Nom de Plume Rating: ★★★★★
Reading Time: 4 minutes
*FTC Disclaimer: I received a copy of Collecting Secrets from PE Kavanagh in exchange for an honest review. I have in no way been influenced by the author and/or publisher’s generosity. You can’t fake these stars, baby!
A grieving heiress.
A celebrity psychologist.
A decade of friendship.
When Camille first met Jackson she was too young.
Friendship was less than what she wanted, but all she could handle.
Ten years later and she’s a different woman. Strong, successful, brave.
At exactly the wrong moment, one bold move threatens everything.
The safe harbor of Jackson’s family.
The unconditional commitment of his friendship.
The collection of secrets she never knew existed.
Claims and confessions come hard and fast as Jackson and Camille navigate all that has never been said.
Each step they take, closer to the truth and each other, demands another layer of secrets must fall.
Collecting Secrets is a steamy standalone contemporary romance with no cliffhanger. You will meet characters who will reappear throughout the series.
First Line: “This was not the first time Camille had looked foolish, but it might have been the first time she didn’t care.”
Camille is an orphan. Well, technically she’s an adult, but she lost her parents in a terrible accident.
It’s her first year at Princeton and you know how college is, you spend practically all week mingling—gag!—and getting to know people—double gag!—and finding classes. I’m an introvert by nature, so any kind of social gathering just…no. Can I phone in? (LOL)
Camille ends up hitting it off with her new roommate! Yay her! Extrovert points for her. She’s pretty emotionally detached at this point, so any kind of relationship is good.
Jenna (Camille’s roomie) is having a family gathering and invites her. Su-u-re, why not. What’s the worst that can happen?
Umm. How about meeting the hunkiest HUNK O’ MAN.
Jackson and Camille are on fire, friends. But, of course, they don’t say anything. Why would they want to? Jenna’s awkwardly in the middle of everything, school is starting and there’s just a whole lotta drama waiting to unfold.

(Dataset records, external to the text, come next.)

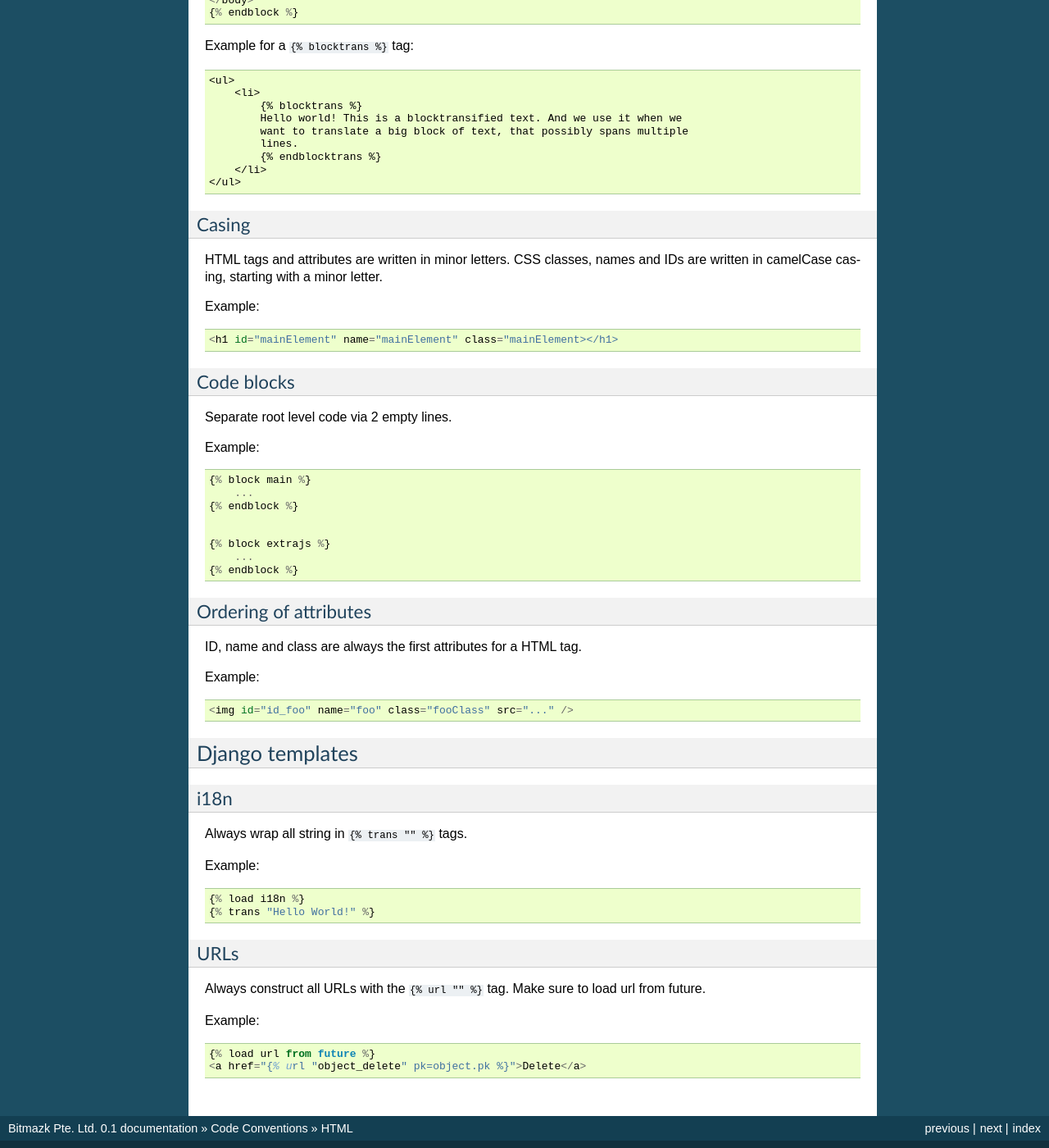
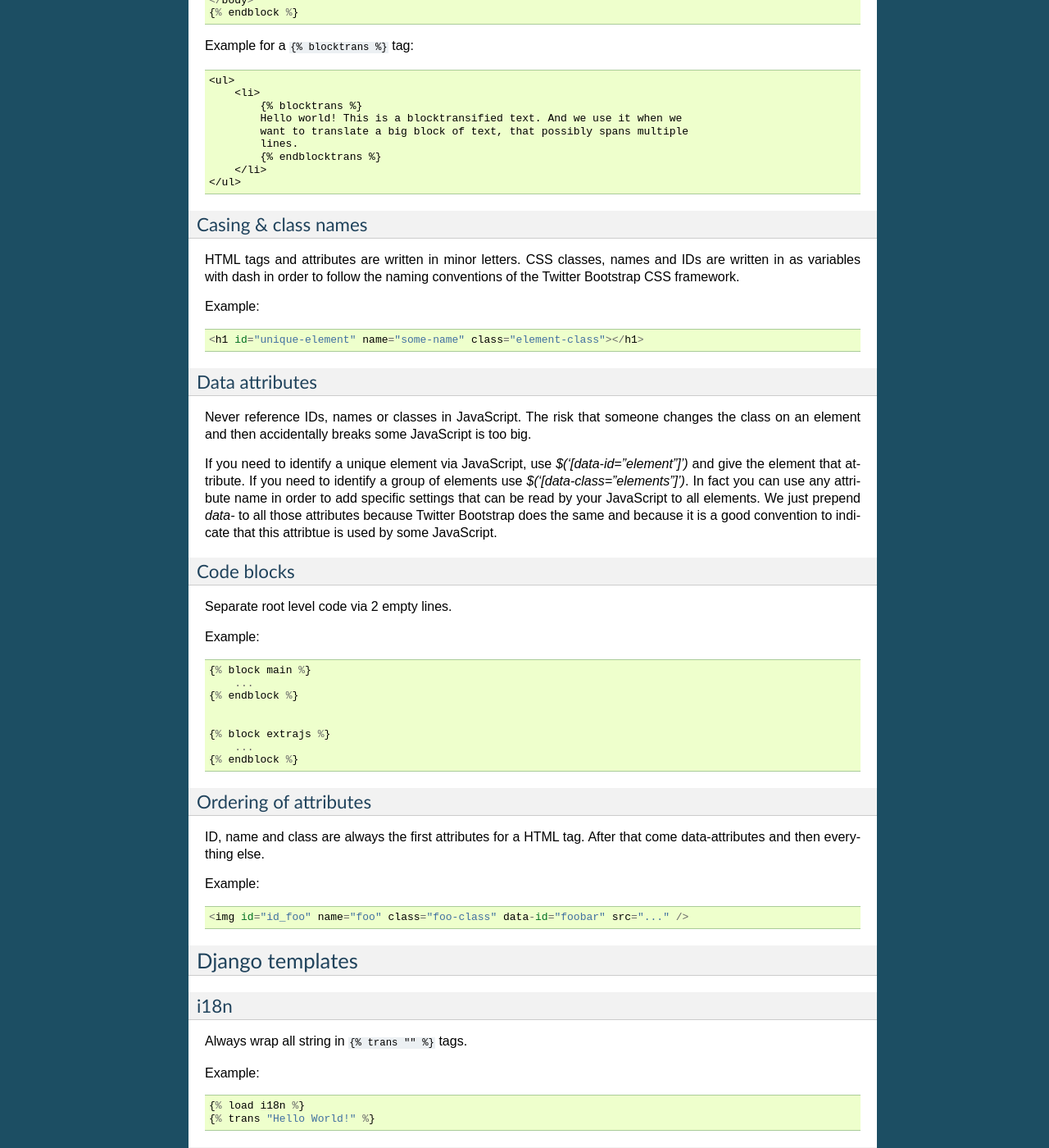
Before and after one commit to bitlabstudio/bitmazk-book, a Sphinx documentation site: the page built from docs/code_conventions/html.rst, in a window 1280 px wide and 1400 px high, scrolled down 742 px. Shown: the whole window at 82% size. Built offline with Sphinx 7.4.7, drawn with Linux system fonts in a browser that asks for light colours; formulas are drawn with MathJax 3; pages that are not in the unit, such as notebooks, are missing from menus; some of the changed text lies outside the part shown.

Commit message:
Added conventions about data-attributes

```diff
--- a/docs/code_conventions/html.rst
+++ b/docs/code_conventions/html.rst
@@ -57,15 +57,32 @@ Example for a ``{% blocktrans %}`` tag::
     </ul>
 
 
-Casing
-++++++
+Casing & class names
+++++++++++++++++++++
 
 HTML tags and attributes are written in minor letters. CSS classes, names and
-IDs are written in camelCase casing, starting with a minor letter.
+IDs are written in as variables with dash in order to follow the naming
+conventions of the Twitter Bootstrap CSS framework.
 
 Example::
 
-    <h1 id="mainElement" name="mainElement" class="mainElement></h1>
+    <h1 id="unique-element" name="some-name" class="element-class"></h1>
+
+
+Data attributes
++++++++++++++++
+
+Never reference IDs, names or classes in JavaScript. The risk that someone
+changes the class on an element and then accidentally breaks some JavaScript
+is too big.
+
+If you need to identify a unique element via JavaScript, use
+`$('[data-id="element"]')` and give the element that attribute. If you need to
+identify a group of elements use `$('[data-class="elements"]')`. In fact you
+can use any attribute name in order to add specific settings that can be read
+by your JavaScript to all elements. We just prepend `data-` to all those
+attributes because Twitter Bootstrap does the same and because it is a good
+convention to indicate that this attribtue is used by some JavaScript.
 
 
 Code blocks
@@ -86,11 +103,12 @@ Example::
 
 Ordering of attributes
 ++++++++++++++++++++++
-ID, name and class are always the first attributes for a HTML tag.
+ID, name and class are always the first attributes for a HTML tag. After that
+come data-attributes and then everything else.
 
 Example::
 
-    <img id="id_foo" name="foo" class="fooClass" src="..." />
+    <img id="id_foo" name="foo" class="foo-class" data-id="foobar" src="..." />
 
 
 Django templates
```
Also changed, not shown: docs/infrastructure/time_tracking.rst (+38 -1 lines).
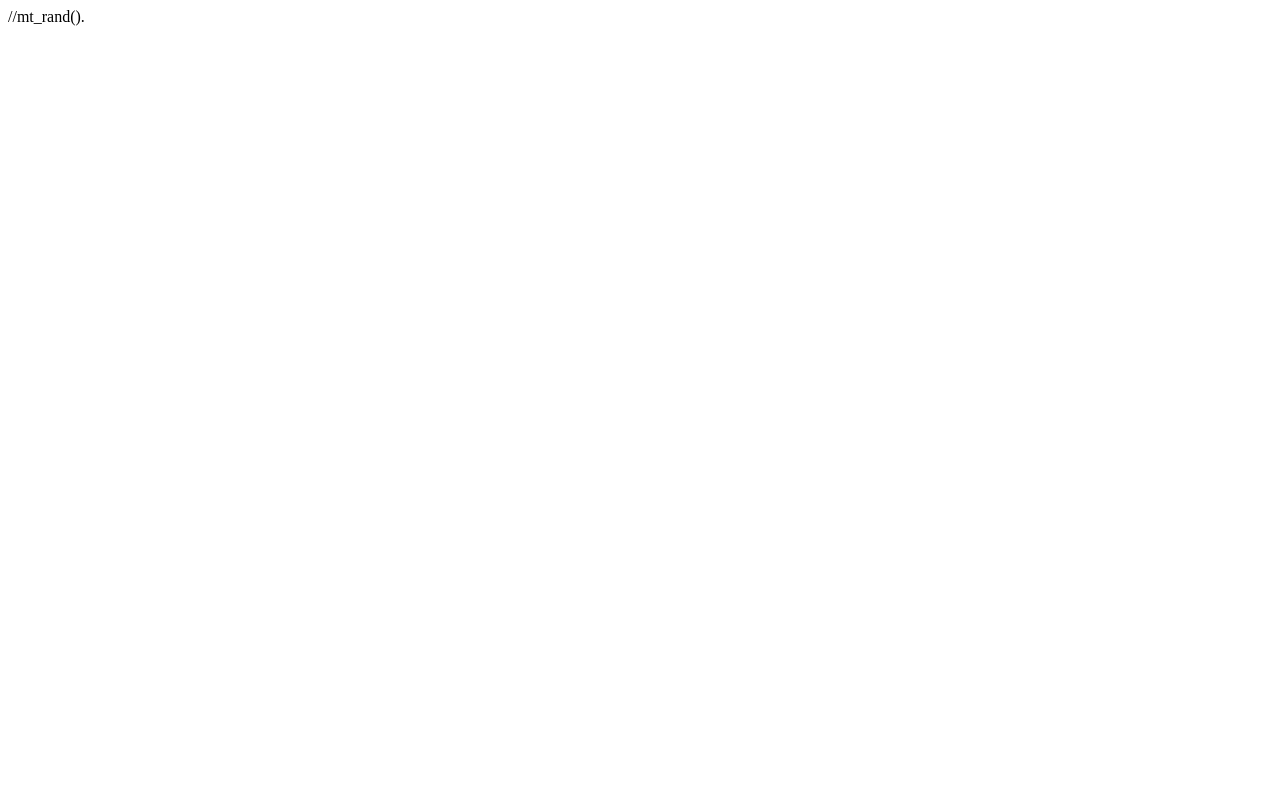
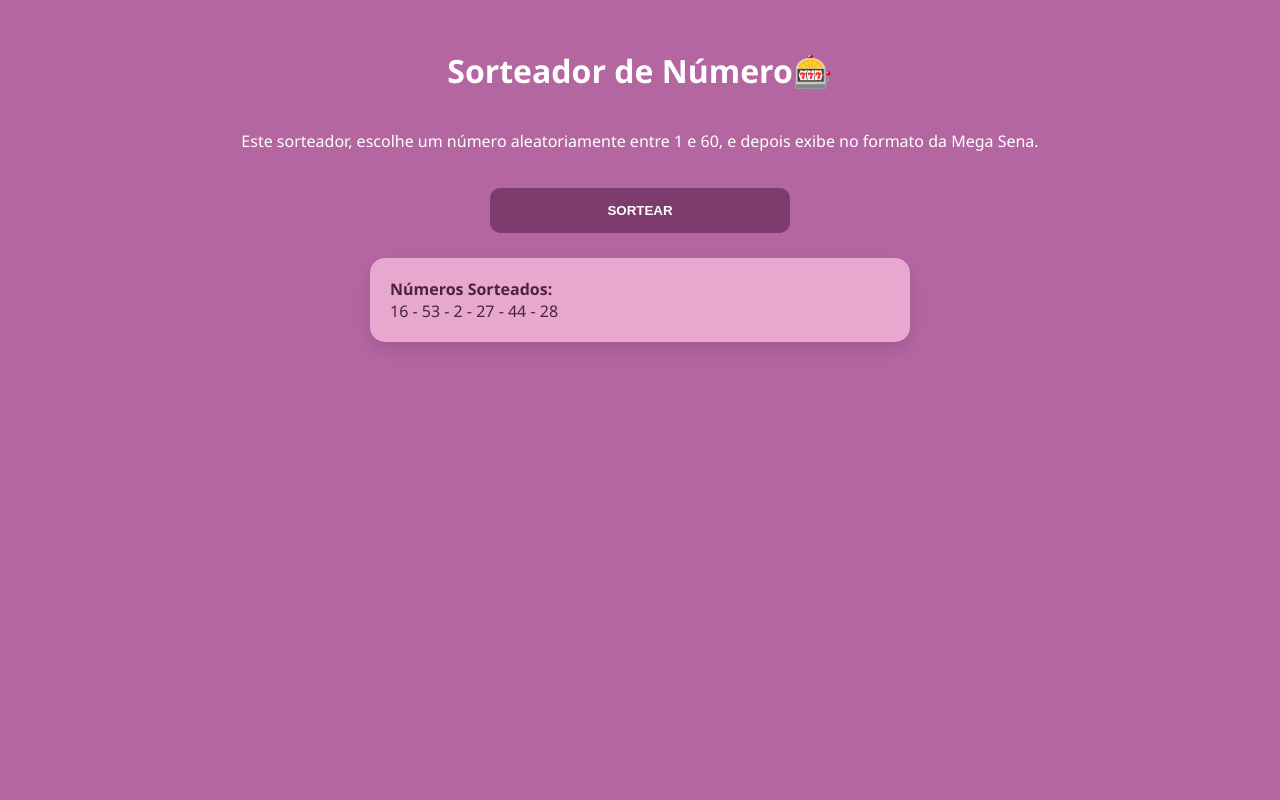
Before and after one commit to larissavlima7-cmd/PHP, a PHP site: page / in a window 1280 px wide. Before the commit the page is almost empty. Run offline with PHP 8.4, Linux system fonts and the light colour scheme.

Commit message:
sortedor

```diff
--- a/Introdução/desafios/Sorteador/header.php
+++ b/Introdução/desafios/Sorteador/header.php
@@ -0,0 +1,2 @@
+<h1>Sorteador de Número🎰 </h1>
+<p>Este sorteador, escolhe um número aleatoriamente entre 1 e 60, e depois exibe no formato da Mega Sena.</p>
--- a/Introdução/desafios/Sorteador/index.php
+++ b/Introdução/desafios/Sorteador/index.php
@@ -1 +1,45 @@
-//mt_rand().
+<!DOCTYPE html>
+<html lang="en">
+<head>
+    <meta charset="UTF-8">
+    <meta name="viewport" content="width=device-width, initial-scale=1.0">
+    <title>Sorteador de Número</title>
+    <style>
+        <?php
+            require "style.css";
+        ?>
+    </style>
+</head>
+<body>
+    <?php
+        include "header.php";
+    ?>
+    <form>
+        <button type="submit" class="btn">Sortear</button>
+    </form>
+    <div id="resp">
+    <?php
+    // Variaveis
+    $quantSortear=6;//quantidade que precisa ser sorteado
+    $quantsorteados=0;//quantidade que foi sorteada
+    $sorteados=[];//aray para guardar os seis números sorteados
+
+    // Usando o while, para que enquanto a quantidade que foi sorteada não atingir a quantodade que precisa ser sorteado
+    while($quantsorteados<$quantSortear){
+        //comando para realizar o sorteio
+        $sorteio=mt_rand(1,60);
+        //adiciona os números sorteados ao array
+        if(!in_array($sorteio, $sorteados)){
+            $sorteados[]=$sorteio;
+        }
+        //conforme for rodando, vai aumentando a quantidade de números que foi sorteado
+        $quantsorteados++;
+    }
+    // Saida, visualização dos números
+        echo "<strong>Números Sorteados:</strong> <br>";
+        echo implode (" - ", $sorteados);
+    ?>
+    </div>
+
+</body>
+</html>
--- a/Introdução/desafios/Sorteador/style.css
+++ b/Introdução/desafios/Sorteador/style.css
@@ -0,0 +1,37 @@
+ /* Estilizando o corpo */
+ body {
+     background-color: #b466a1;
+     font-family: 'Segoe UI', sans-serif;
+     display: flex;
+     flex-direction: column;
+     align-items: center;
+     color: #fff;
+     padding: 20px;
+ }
+
+ /* Botão */
+ .btn {
+     display: block;
+     width: 300px;
+     padding: 15px;
+     background-color: #7d3c6d;
+     color: white;
+     border: none;
+     border-radius: 10px;
+     font-weight: bold;
+     text-transform: uppercase;
+     cursor: pointer;
+     margin-top: 20px;
+ }
+
+ /* Um card separado para as respostas do sistema */
+ #resp {
+     margin-top: 25px;
+     padding: 20px;
+     border-radius: 15px;
+     background-color: #e7a7cf;
+     color: #4b2341;
+     width: 100%;
+     max-width: 500px;
+     box-shadow: 0 8px 16px rgba(0, 0, 0, 0.1);
+ }
```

So they do the smart thing and keep their tongues in their own mouths.
But their minds totally envision the other without their panties (if they even wear any). These two are un-con-trolable.
Jackson and Camille end up becoming best friends. Oh Gaawd, I know what you’re thinking. And yes, this is going to get really bad. I’m wondering why Camille didn’t become BFF’s with her roommate instead.
Granted, I’m like, the only girl who works at my engineering firm, so I guess that makes me a hypocrite right now. Okay, I get why she became friends with the hotty with no undies.
Fast forward ten years and Camille has just been humiliated. To make it worse, Jackson finally decides to put his lips to action and make out with her. Aye. Talk about bad timing.
THEN! Camille finds out something about her dead parents. It’s a secret that involves the King family, meaning: Jackson.
Agh! Ten years of friendship down the drain. Bye bye.
I. LOVED. THIS. BOOK.
“Cam, I can’t imagine what you must be feeling. So many ups and downs this weekend. But please know this: he is in love with you. I know my brother, and I would tell any woman on the planet to run, not walk, in the opposite direction. Except for you. You’re the only one who makes him…normal. Like the man I know.”
PE Kavanagh has created a drama filled, heart-wrenching read and I didn’t want it to end. I could actually relate to this book, which is rare these days because I’m pretty heartless. Yippee, I have a heart. Well, it’s broken now because Jackson squished it.
I can’t tell you how much I love Jackson. Camille—who’s that?—fell a little short for me, especially after they solidified their relationship.
The text tapers off after they start dating, and it’s hard to keep me engaged after characters have a first kiss. Merp. Call me old school LOL. Oooo and do they KISS. 😛
I liked the flashbacks although there were are lot. I would have preferred to just have Camille and her sexy hunk o’ man young and follow her through that.
She’s this strong, independent woman, and I thought she would have handled herself a little better than Jack at times. What can you say? L’amour has a mind of its own.